• DIRECTIONS FOR THIS TASK
Each line below that contains the word "Verdunska" must be copied.

• PROVIDED DATA
■ ■ ■ ■ ■
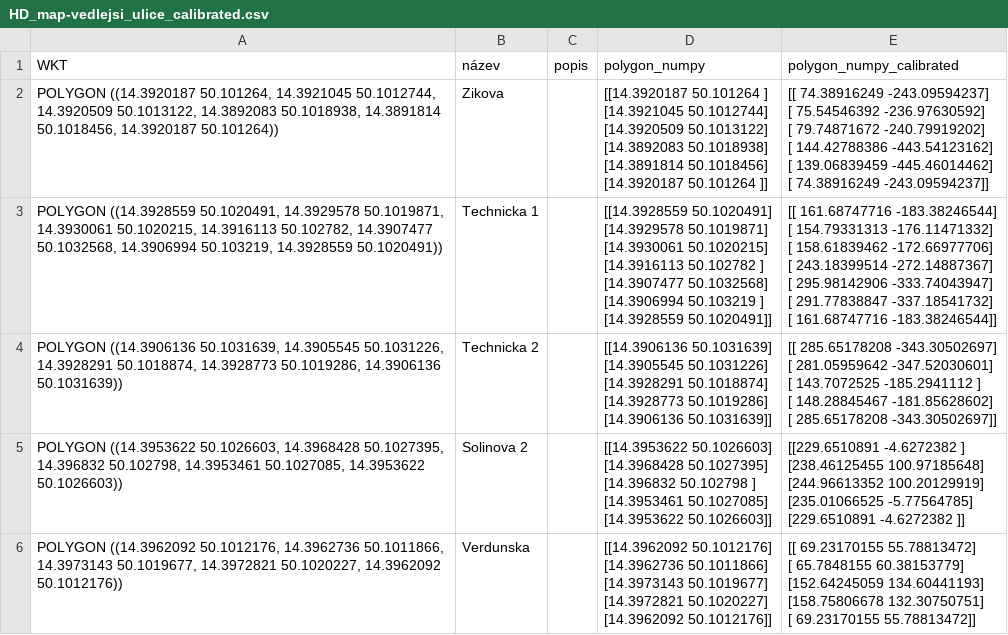
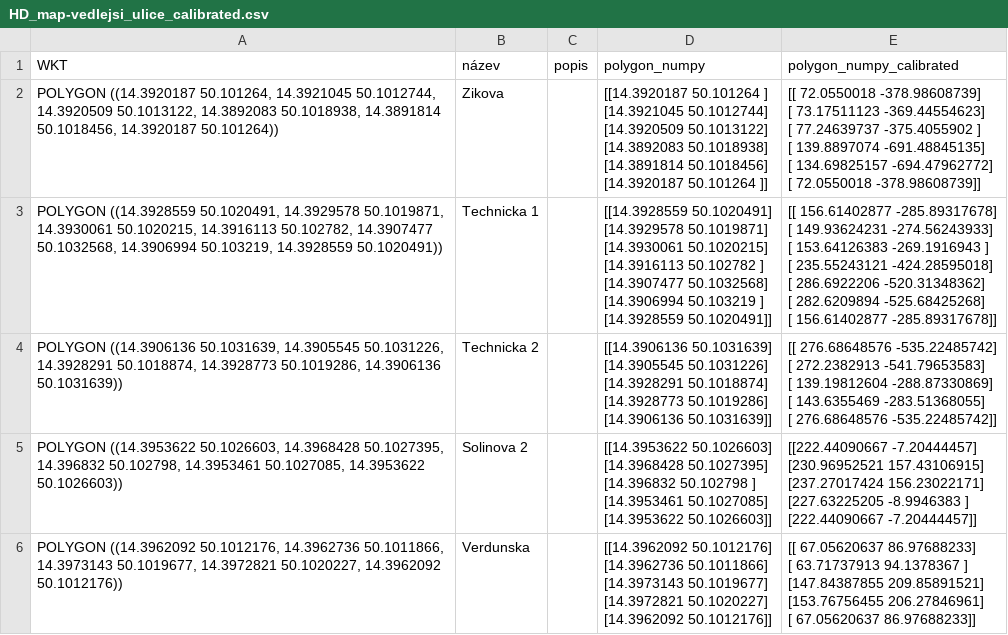
Before and after one commit to simonpokorny/Dejvice-dataset, a CSV file: maps/HD_maps_polygons_csv/HD_map-vedlejsi_ulice_calibrated.csv, drawn as a sheet; only a part is shown; the diff covers the shown part only.

```diff
--- a/maps/HD_maps_polygons_csv/HD_map-vedlejsi_ulice_calibrated.csv
+++ b/maps/HD_maps_polygons_csv/HD_map-vedlejsi_ulice_calibrated.csv
@@ -1,52 +1,52 @@
 WKT,název,popis,polygon_numpy,polygon_numpy_calibrated
-"POLYGON ((14.3920187 50.101264, 14.3921045 50.1012744, 14.3920509 50.1013122, 14.3892083 50.1018938, 14.3891814 50.1018456, 14.3920187 50.101264))",Zikova,,"[[14.3920187 50.101264 ]
- [14.3921045 50.1012744]
- [14.3920509 50.1013122]
- [14.3892083 50.1018938]
- [14.3891814 50.1018456]
- [14.3920187 50.101264 ]]","[[  74.38916249 -243.09594237]
- [  75.54546392 -236.97630592]
- [  79.74871672 -240.79919202]
- [ 144.42788386 -443.54123162]
- [ 139.06839459 -445.46014462]
- [  74.38916249 -243.09594237]]"
-"POLYGON ((14.3928559 50.1020491, 14.3929578 50.1019871, 14.3930061 50.1020215, 14.3916113 50.102782, 14.3907477 50.1032568, 14.3906994 50.103219, 14.3928559 50.1020491))",Technicka 1,,"[[14.3928559 50.1020491]
- [14.3929578 50.1019871]
- [14.3930061 50.1020215]
- [14.3916113 50.102782 ]
- [14.3907477 50.1032568]
- [14.3906994 50.103219 ]
- [14.3928559 50.1020491]]","[[ 161.68747716 -183.38246544]
- [ 154.79331313 -176.11471332]
- [ 158.61839462 -172.66977706]
- [ 243.18399514 -272.14887367]
- [ 295.98142906 -333.74043947]
- [ 291.77838847 -337.18541732]
- [ 161.68747716 -183.38246544]]"
-"POLYGON ((14.3906136 50.1031639, 14.3905545 50.1031226, 14.3928291 50.1018874, 14.3928773 50.1019286, 14.3906136 50.1031639))",Technicka 2,,"[[14.3906136 50.1031639]
- [14.3905545 50.1031226]
- [14.3928291 50.1018874]
- [14.3928773 50.1019286]
- [14.3906136 50.1031639]]","[[ 285.65178208 -343.30502697]
- [ 281.05959642 -347.52030601]
- [ 143.7072525  -185.2941112 ]
- [ 148.28845467 -181.85628602]
- [ 285.65178208 -343.30502697]]"
-"POLYGON ((14.3953622 50.1026603, 14.3968428 50.1027395, 14.396832 50.102798, 14.3953461 50.1027085, 14.3953622 50.1026603))",Solinova 2,,"[[14.3953622 50.1026603]
- [14.3968428 50.1027395]
- [14.396832  50.102798 ]
- [14.3953461 50.1027085]
- [14.3953622 50.1026603]]","[[229.6510891   -4.6272382 ]
- [238.46125455 100.97185648]
- [244.96613352 100.20129919]
- [235.01066525  -5.77564785]
- [229.6510891   -4.6272382 ]]"
-"POLYGON ((14.3962092 50.1012176, 14.3962736 50.1011866, 14.3973143 50.1019677, 14.3972821 50.1020227, 14.3962092 50.1012176))",Verdunska,,"[[14.3962092 50.1012176]
- [14.3962736 50.1011866]
- [14.3973143 50.1019677]
- [14.3972821 50.1020227]
- [14.3962092 50.1012176]]","[[ 69.23170155  55.78813472]
- [ 65.7848155   60.38153779]
- [152.64245059 134.60441193]
- [158.75806678 132.30750751]
- [ 69.23170155  55.78813472]]"
+"POLYGON ((14.3920187 50.101264, 14.3921045 50.1012744, 14.3920509 50.1013122, 14.3892083 50.1018938, 14.3891814 50.1018456, 14.3920187 50.101264))",Zikova,,"[[14.3920187 50.101264 ]
+ [14.3921045 50.1012744]
+ [14.3920509 50.1013122]
+ [14.3892083 50.1018938]
+ [14.3891814 50.1018456]
+ [14.3920187 50.101264 ]]","[[  72.0550018  -378.98608739]
+ [  73.17511123 -369.44554623]
+ [  77.24639737 -375.4055902 ]
+ [ 139.8897074  -691.48845135]
+ [ 134.69825157 -694.47962772]
+ [  72.0550018  -378.98608739]]"
+"POLYGON ((14.3928559 50.1020491, 14.3929578 50.1019871, 14.3930061 50.1020215, 14.3916113 50.102782, 14.3907477 50.1032568, 14.3906994 50.103219, 14.3928559 50.1020491))",Technicka 1,,"[[14.3928559 50.1020491]
+ [14.3929578 50.1019871]
+ [14.3930061 50.1020215]
+ [14.3916113 50.102782 ]
+ [14.3907477 50.1032568]
+ [14.3906994 50.103219 ]
+ [14.3928559 50.1020491]]","[[ 156.61402877 -285.89317678]
+ [ 149.93624231 -274.56243933]
+ [ 153.64126383 -269.1916943 ]
+ [ 235.55243121 -424.28595018]
+ [ 286.6922206  -520.31348362]
+ [ 282.6209894  -525.68425268]
+ [ 156.61402877 -285.89317678]]"
+"POLYGON ((14.3906136 50.1031639, 14.3905545 50.1031226, 14.3928291 50.1018874, 14.3928773 50.1019286, 14.3906136 50.1031639))",Technicka 2,,"[[14.3906136 50.1031639]
+ [14.3905545 50.1031226]
+ [14.3928291 50.1018874]
+ [14.3928773 50.1019286]
+ [14.3906136 50.1031639]]","[[ 276.68648576 -535.22485742]
+ [ 272.2382913  -541.79653583]
+ [ 139.19812604 -288.87330869]
+ [ 143.6355469  -283.51368055]
+ [ 276.68648576 -535.22485742]]"
+"POLYGON ((14.3953622 50.1026603, 14.3968428 50.1027395, 14.396832 50.102798, 14.3953461 50.1027085, 14.3953622 50.1026603))",Solinova 2,,"[[14.3953622 50.1026603]
+ [14.3968428 50.1027395]
+ [14.396832  50.102798 ]
+ [14.3953461 50.1027085]
+ [14.3953622 50.1026603]]","[[222.44090667  -7.20444457]
+ [230.96952521 157.43106915]
+ [237.27017424 156.23022171]
+ [227.63225205  -8.9946383 ]
+ [222.44090667  -7.20444457]]"
+"POLYGON ((14.3962092 50.1012176, 14.3962736 50.1011866, 14.3973143 50.1019677, 14.3972821 50.1020227, 14.3962092 50.1012176))",Verdunska,,"[[14.3962092 50.1012176]
+ [14.3962736 50.1011866]
+ [14.3973143 50.1019677]
+ [14.3972821 50.1020227]
+ [14.3962092 50.1012176]]","[[ 67.05620637  86.97688233]
+ [ 63.71737913  94.1378367 ]
+ [147.84387855 209.85891521]
+ [153.76756455 206.27846961]
+ [ 67.05620637  86.97688233]]"
```
Also changed, not shown: 5 edited cells elsewhere in this file, maps/HD_maps_polygons_csv/HD_map-hlavni_silnice_calibrated.csv, maps/HD_maps_polygons_csv/HD_map-prechody_calibrated.csv, 3 other files.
■ ■ ■ ■ ■
• OUTPUT
-"POLYGON ((14.3962092 50.1012176, 14.3962736 50.1011866, 14.3973143 50.1019677, 14.3972821 50.1020227, 14.3962092 50.1012176))",Verdunska,,"[[14.3962092 50.1012176]
+"POLYGON ((14.3962092 50.1012176, 14.3962736 50.1011866, 14.3973143 50.1019677, 14.3972821 50.1020227, 14.3962092 50.1012176))",Verdunska,,"[[14.3962092 50.1012176]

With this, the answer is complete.